click photo to enlarge
Our store of dried bay leaves is getting low, so the other day I picked some more from the tree that grows in our garden. We are fortunate to have this particular specimen because eighteen months ago a high wind brought down a massive limb from a nearby willow that flattened it. Remarkably, after the fallen branch was removed, the 12 feet tall bay sprang back to almost vertical, and, after a few months of being tied upright to a stake, resumed its normal and vigorous growth.

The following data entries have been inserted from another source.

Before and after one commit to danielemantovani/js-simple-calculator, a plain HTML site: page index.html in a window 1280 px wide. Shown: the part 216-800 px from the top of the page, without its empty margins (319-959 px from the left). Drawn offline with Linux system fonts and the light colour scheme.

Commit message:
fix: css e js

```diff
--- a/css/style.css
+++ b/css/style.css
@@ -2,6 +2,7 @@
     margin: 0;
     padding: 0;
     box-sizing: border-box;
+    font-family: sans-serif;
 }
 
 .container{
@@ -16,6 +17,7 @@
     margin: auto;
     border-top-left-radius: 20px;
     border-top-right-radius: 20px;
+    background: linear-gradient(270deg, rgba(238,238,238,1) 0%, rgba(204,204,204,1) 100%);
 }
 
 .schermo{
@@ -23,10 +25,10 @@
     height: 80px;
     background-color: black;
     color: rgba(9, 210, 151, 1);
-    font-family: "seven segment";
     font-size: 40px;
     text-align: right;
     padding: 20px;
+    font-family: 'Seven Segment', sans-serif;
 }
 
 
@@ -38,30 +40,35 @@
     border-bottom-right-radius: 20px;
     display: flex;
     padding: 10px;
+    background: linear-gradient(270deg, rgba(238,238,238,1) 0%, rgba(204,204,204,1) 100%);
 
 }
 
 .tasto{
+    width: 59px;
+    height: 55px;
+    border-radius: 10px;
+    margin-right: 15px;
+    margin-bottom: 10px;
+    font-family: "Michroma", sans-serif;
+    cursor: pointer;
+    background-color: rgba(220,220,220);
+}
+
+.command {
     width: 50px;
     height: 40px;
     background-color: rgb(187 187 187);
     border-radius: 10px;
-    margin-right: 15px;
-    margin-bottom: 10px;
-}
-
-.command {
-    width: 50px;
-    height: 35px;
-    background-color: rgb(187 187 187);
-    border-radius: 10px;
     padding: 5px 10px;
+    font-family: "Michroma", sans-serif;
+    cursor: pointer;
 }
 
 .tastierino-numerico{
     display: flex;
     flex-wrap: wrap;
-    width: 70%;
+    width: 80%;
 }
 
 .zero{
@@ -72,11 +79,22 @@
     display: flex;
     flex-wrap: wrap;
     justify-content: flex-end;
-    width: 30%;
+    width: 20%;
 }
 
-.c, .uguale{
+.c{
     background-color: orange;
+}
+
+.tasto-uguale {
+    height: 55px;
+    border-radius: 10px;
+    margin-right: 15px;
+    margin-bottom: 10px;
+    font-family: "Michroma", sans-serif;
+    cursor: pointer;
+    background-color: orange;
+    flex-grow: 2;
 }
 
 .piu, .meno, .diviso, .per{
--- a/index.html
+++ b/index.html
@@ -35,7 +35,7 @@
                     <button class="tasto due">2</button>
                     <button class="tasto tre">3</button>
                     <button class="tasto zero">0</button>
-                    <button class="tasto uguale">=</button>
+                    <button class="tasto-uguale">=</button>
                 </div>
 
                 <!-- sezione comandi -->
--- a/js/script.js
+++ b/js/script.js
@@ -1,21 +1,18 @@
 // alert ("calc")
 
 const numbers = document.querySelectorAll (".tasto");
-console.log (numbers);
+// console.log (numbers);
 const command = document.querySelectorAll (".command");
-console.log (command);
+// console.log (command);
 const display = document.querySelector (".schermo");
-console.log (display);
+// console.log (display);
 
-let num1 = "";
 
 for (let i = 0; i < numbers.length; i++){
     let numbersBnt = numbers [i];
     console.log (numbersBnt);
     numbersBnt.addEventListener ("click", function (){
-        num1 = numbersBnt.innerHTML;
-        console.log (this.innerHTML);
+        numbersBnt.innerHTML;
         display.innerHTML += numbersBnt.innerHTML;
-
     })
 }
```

I collected about a hundred leaves making no impression on the tree, and laid them out on wire trays in a cool, north-facing room to dry. Being a meticulous sort of person (well, sometimes anyway!) I arranged them in rows to maximise the number that the tray would hold. The following day, casting around for subjects for a photograph or two, I noticed the drying bay leaves and took several shots of them. The example above, with its contrast increased using a blue filter, then sepia-toned, is the best of the bunch.
Whilst I was taking my shots it occurred to me that the word "bay" is a homonym with quite a few meanings. Being a pedantic sort of person (well, sometimes anyway!) I decided to see how many such meanings I could find. My researches uncovered about 14 distinct definitions. "Bay" can mean: a type of tree, a small ball (obscure), an indentation of the sea into the land, an indentation of the land into the sea or into a range of hills (both obscure!), an opening in a wall (especially the space between two columns), a recess in a building, prolonged barking or shouting, the stance of a hunted animal, an embankment, a particular branch of an antler, the old word for baize, a reddish brown colour (especially of horses), to seek with open mouth (obscure). Being an inquisitive sort of person (always!) I wonder if anyone feels their life is a little more complete knowing trivia of this sort?
photograph & text (c) T. Boughen
Camera: Olympus E510
Mode: Aperture Priority
Focal Length: 35mm macro, (70mm/35mm equiv.)
F No: f5.6
Shutter Speed: 1/125
Exposure Compensation: -0.7 EV
Image Stabilisation: On